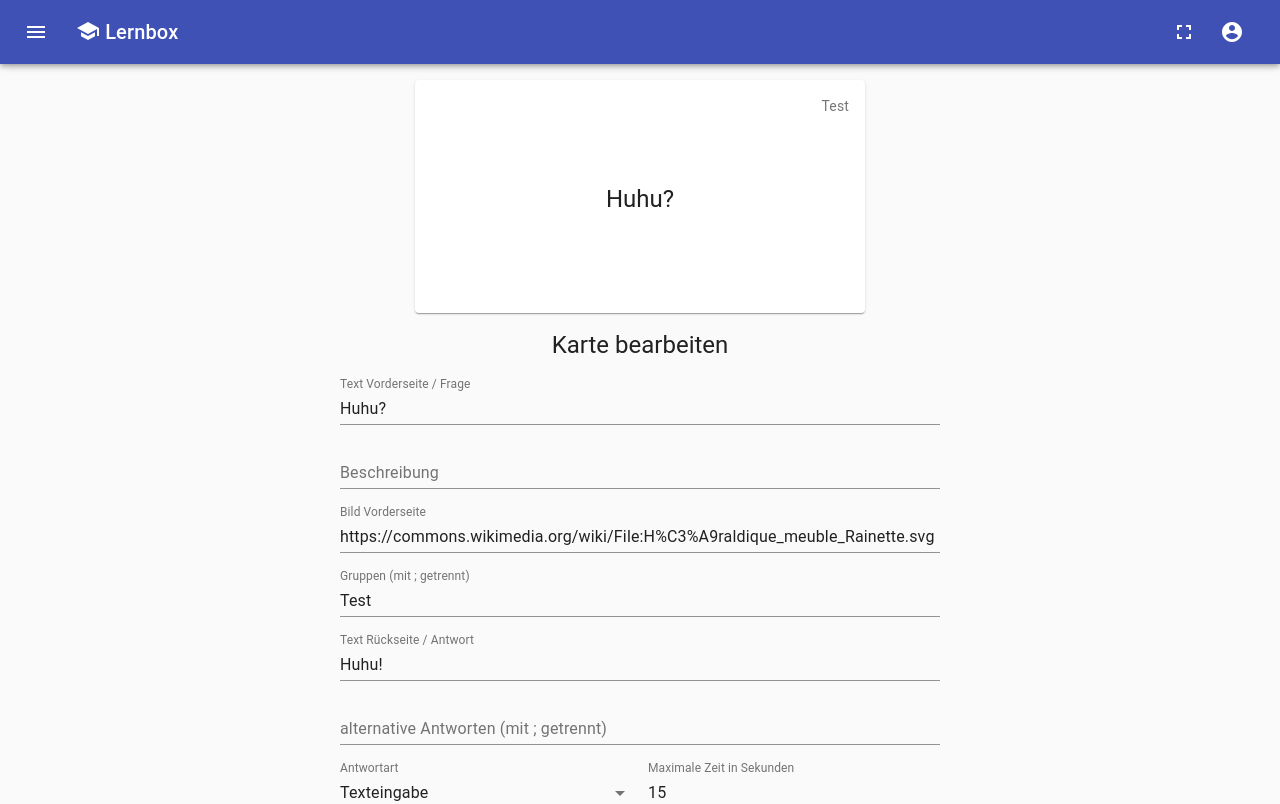
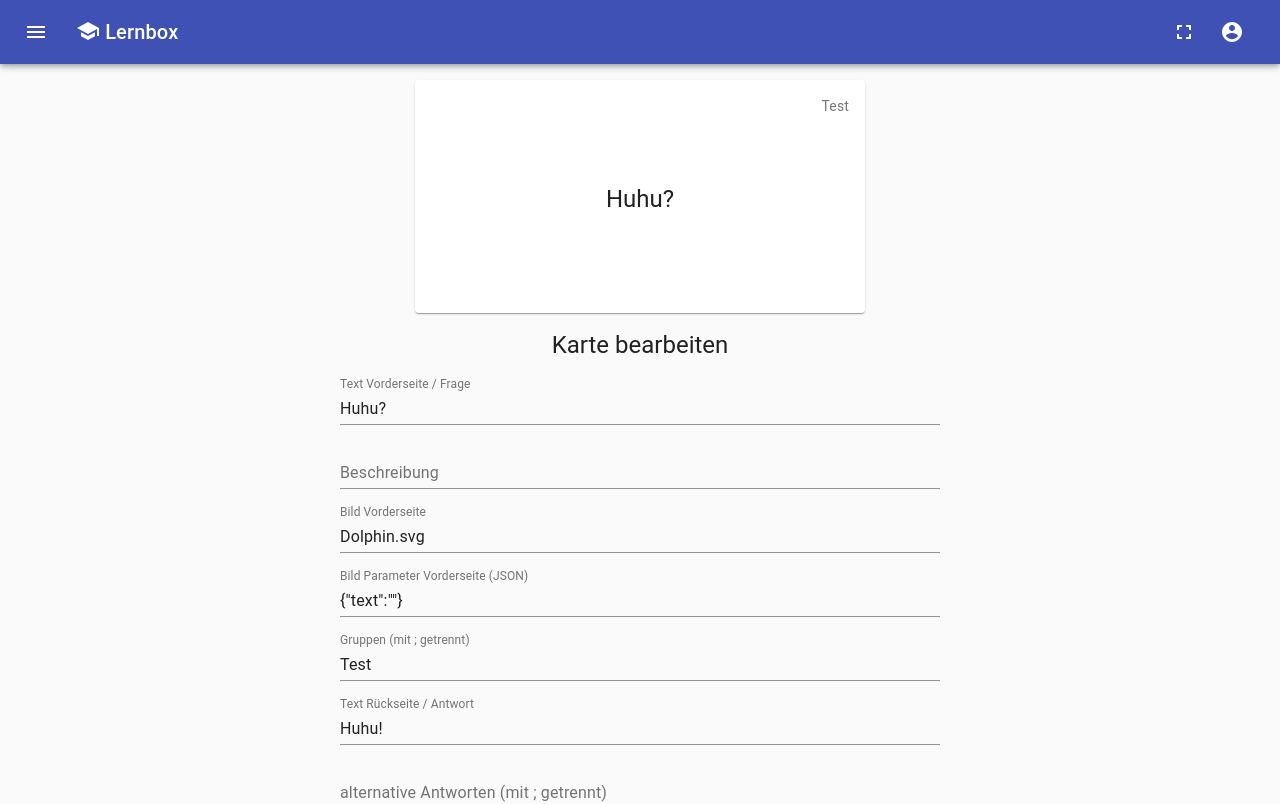
Before and after one commit to irrisor/lernbox, a React (Create React App) app: page /edit in a window 1280 px wide. Shown: the top 804 px of the page. Built offline with nearby package versions, Linux system fonts and the light colour scheme; no server answers.

Commit message:
imageParameters

```diff
--- a/src/EditCard.tsx
+++ b/src/EditCard.tsx
@@ -12,8 +12,13 @@ export function EditCard() {
         answers: ["Huhu!"],
         groups: ["Test"],
         time_s: 15,
-        image: "https://commons.wikimedia.org/wiki/File:H%C3%A9raldique_meuble_Rainette.svg",
+        image: "Dolphin.svg",
+        imageParameters: {
+            "text": "",
+        }
     });
+    const [temporaryImageParameters, setTemporaryImageParameters] = React.useState<string>(JSON.stringify(card.imageParameters));
+    const [temporaryImageParametersError, setTemporaryImageParametersError] = React.useState<string>("");
     return (
         <>
             <Main>
@@ -49,6 +54,26 @@ export function EditCard() {
                             onChange={event => setCard(Object.assign({}, card,
                                 {image: event.target.value}))}
                             fullWidth
+                        />
+                    </Grid>
+                    <Grid item xs={12}>
+                        <TextField
+                            label="Bild Parameter Vorderseite (JSON)"
+                            value={temporaryImageParameters}
+                            onChange={event => {
+                                setTemporaryImageParameters(event.target.value);
+                                try {
+                                    const newImageParameters = JSON.parse(event.target.value);
+                                    setCard(Object.assign({}, card,
+                                        {imageParameters: newImageParameters}));
+                                    setTemporaryImageParametersError("");
+                                } catch ( e ) {
+                                    setTemporaryImageParametersError(e.message||"Kein gültiges JSON");
+                                }
+                            }}
+                            fullWidth
+                            error={!!temporaryImageParametersError}
+                            helperText={temporaryImageParametersError||undefined}
                         />
                     </Grid>
                     <Grid item xs={12}>
--- a/src/Front.tsx
+++ b/src/Front.tsx
@@ -12,6 +12,7 @@ export function Front({card}: { card: IndexCard | undefined }) {
             text={card.question}
             description={card.description}
             image={card.image}
+            imageParameters={card.imageParameters}
         />
     );
 }
--- a/src/IndexCardVisual.tsx
+++ b/src/IndexCardVisual.tsx
@@ -6,6 +6,7 @@ import Typography from "@material-ui/core/Typography";
 import {Box, Grid} from "@material-ui/core";
 import {SnapSVG} from "./SnapSVG";
 import Snap from "snapsvg-cjs";
+import {IndexCard} from "./cards";
 
 const useStyles = makeStyles({
     root: {
@@ -38,7 +39,28 @@ const useStyles = makeStyles({
     },
 });
 
-export function IndexCardVisual({category, text, description, image}: { category?: string, text?: string, description?: string, image?: string }) {
+function convertUnit(width: string): number | undefined {
+    if (width) {
+        const unit = width.substring(width.length - 2);
+        if (unit === "pt") {
+            return Number(width.substring(0, width.length - 2)) * 1.33;
+        } else if (unit === "px") {
+            return Number(width.substring(0, width.length - 2));
+        }
+        return Number(width);
+    } else {
+        return undefined;
+    }
+}
+
+export function IndexCardVisual({category, text, description, image, imageParameters}:
+                                    {
+                                        category?: string,
+                                        text?: string,
+                                        description?: string,
+                                        image?: string
+                                        imageParameters?: IndexCard["imageParameters"]
+                                    }) {
     const classes = useStyles();
     const [imageURL, setImageURL] = React.useState<string | undefined>();
     const [imageInfoURL, setImageInfoURL] = React.useState<string | undefined>();
@@ -63,23 +85,52 @@ export function IndexCardVisual({category, text, description, image}: { category
             }
         })()
     }, [image]);
-    const svg = React.useMemo(() => (s: Snap.Paper) => imageURL ? Snap.load(imageURL
+    const svg = React.useMemo(() => (s: Snap.Paper, svgElement: SVGElement) => {
+        if (imageURL) {
+            if (imageURL.match(/.*\.svg/)) {
+                Snap.load(imageURL
                     , data => {
                         const group = s.g();
                         const dataElement = data as Snap.Element;
                         group.append(dataElement);
                         const loadedSVG = group.select("svg");
                         if (loadedSVG !== null) {
-                const width = loadedSVG.attr("width");
-                const height = loadedSVG.attr("height");
+                            const width = convertUnit(loadedSVG.attr("width"));
+                            const height = convertUnit(loadedSVG.attr("height"));
                             loadedSVG.node.removeAttribute("width");
                             loadedSVG.node.removeAttribute("height");
                             if (!loadedSVG.attr("viewBox") && width && height) {
                                 loadedSVG.node.setAttribute("viewBox",
                                     `${0} ${0} ${width} ${height}`);
                             }
+                            if (imageParameters) {
+                                for (const selector of Object.keys(imageParameters)) {
+                                    const value = imageParameters[selector];
+                                    try {
+                                        const element = selector === "svg" ? loadedSVG : loadedSVG.selectAll(selector);
+                                        if (element) {
+                                            if (typeof value === "string") {
+                                                element.attr({text: value});
+                                            } else {
+                                                element.attr(value);
                                             }
-        }) : undefined, [imageURL]);
+                                        }
+                                    } catch (e) {
+                                        console.error("Error aplying imageParameter", selector, imageParameters, e);
+                                    }
+                                }
+                            }
+                        }
+                    });
+            } else if (imageURL.match(/.*\.(jpg|png)/)) {
+                const image = s.image(imageURL, 0, 0, undefined as unknown as number, undefined as unknown as number);
+                image.node.onload = () => {
+                    const bBox = image.getBBox();
+                    svgElement.setAttribute("viewBox", `0 0 ${bBox.width} ${bBox.height}`)
+                };
+            }
+        }
+    }, [imageURL, imageParameters]);
     const imageInfoLink = imageInfoURL ?
         <a href={imageInfoURL}
            className={classes.imageDescription}
--- a/src/cards.ts
+++ b/src/cards.ts
@@ -1,6 +1,9 @@
 export interface IndexCard {
     question?: string;
     image?: string;
+    imageParameters?: {
+        [seletector: string]: string | { [attribute: string]: string }
+    };
     description?: string;
     answers: string[];
     time_s: number;
@@ -40,7 +43,7 @@ export const cards: IndexCard[] = [{
     time_s: 30,
     groups: ["Test"],
     answers: ["nach"],
-    description: "Hier steht auch noch ein längerer Text über mehrere Zeilen, oder so..."
+    description: "Hier steht auch noch ein längerer Text über mehrere Zeilen, oder so...",
 }];
 
 /** 1-mal-1 */
@@ -52,7 +55,7 @@ for (let x = 1; x <= 10; x++) {
             answers: [`${x} • ${y} = ${x * y}`, `${x * y}`],
             time_s: 4,
             groups: ["1x1"].concat([1, 2, 5, 10].indexOf(y) >= 0 ? ["1x1-Kern"] : []),
-            inputType: "number"
+            inputType: "number",
         });
     }
 }
```
Lines whose indentation alone changed are shown as unchanged.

» **What to work on**:
Show the lines of the entries that include the string "import", copying each in full.

» **Exercise answer**:
@@ -6,6 +6,7 @@ import Typography from "@material-ui/core/Typography";
 import {Box, Grid} from "@material-ui/core";
 import {SnapSVG} from "./SnapSVG";
 import Snap from "snapsvg-cjs";
+import {IndexCard} from "./cards";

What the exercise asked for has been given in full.